[Items from a dataset]

* * * * * * * * *

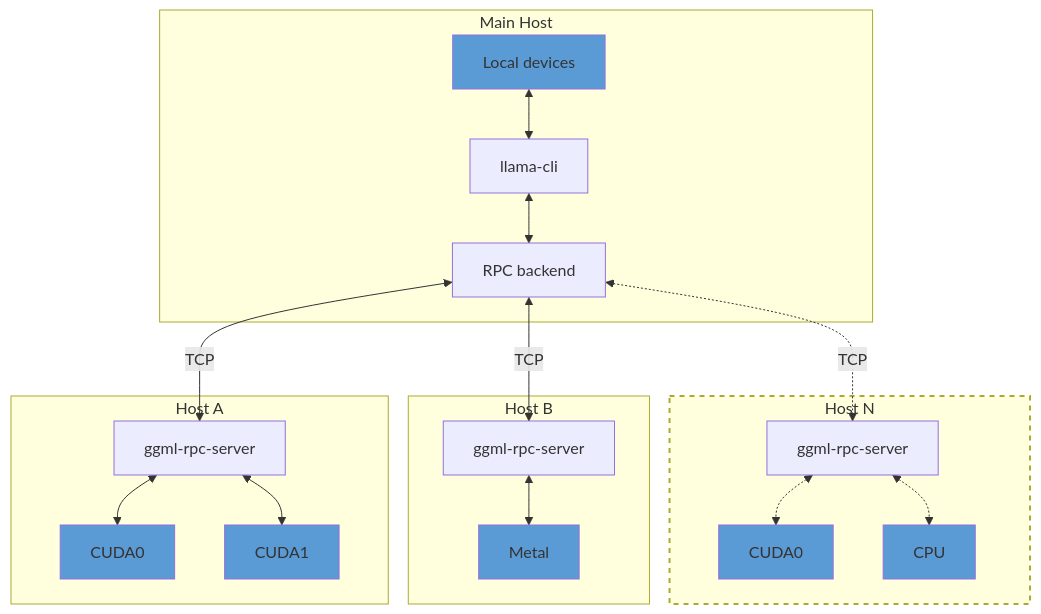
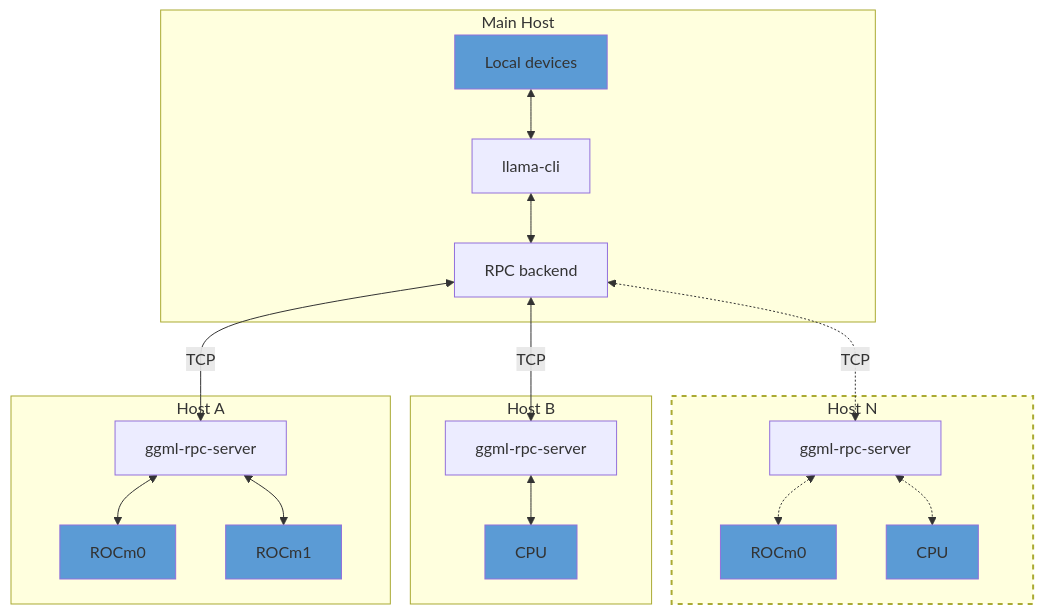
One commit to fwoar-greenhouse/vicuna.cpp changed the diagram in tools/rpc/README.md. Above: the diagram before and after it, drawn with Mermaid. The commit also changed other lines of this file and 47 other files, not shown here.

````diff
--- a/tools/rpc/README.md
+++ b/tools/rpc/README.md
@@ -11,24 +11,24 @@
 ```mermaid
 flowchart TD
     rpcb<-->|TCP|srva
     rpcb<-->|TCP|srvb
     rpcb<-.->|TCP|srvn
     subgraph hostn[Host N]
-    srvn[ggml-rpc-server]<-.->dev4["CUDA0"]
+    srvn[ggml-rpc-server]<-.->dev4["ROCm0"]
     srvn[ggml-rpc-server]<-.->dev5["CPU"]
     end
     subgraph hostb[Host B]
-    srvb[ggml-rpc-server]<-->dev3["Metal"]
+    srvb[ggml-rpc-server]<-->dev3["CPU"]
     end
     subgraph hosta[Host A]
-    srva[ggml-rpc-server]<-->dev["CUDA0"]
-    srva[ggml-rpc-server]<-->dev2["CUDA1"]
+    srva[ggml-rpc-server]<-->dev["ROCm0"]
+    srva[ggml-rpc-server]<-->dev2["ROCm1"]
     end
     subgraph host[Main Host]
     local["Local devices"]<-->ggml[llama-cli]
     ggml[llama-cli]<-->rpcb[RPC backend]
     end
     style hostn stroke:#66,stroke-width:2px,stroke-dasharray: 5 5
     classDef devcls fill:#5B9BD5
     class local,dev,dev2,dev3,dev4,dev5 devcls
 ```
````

* * * * * * * * *

The answer consists of every line above in which the word "srva" occurs.

     rpcb<-->|TCP|srva
-    srva[ggml-rpc-server]<-->dev["CUDA0"]
-    srva[ggml-rpc-server]<-->dev2["CUDA1"]
+    srva[ggml-rpc-server]<-->dev["ROCm0"]
+    srva[ggml-rpc-server]<-->dev2["ROCm1"]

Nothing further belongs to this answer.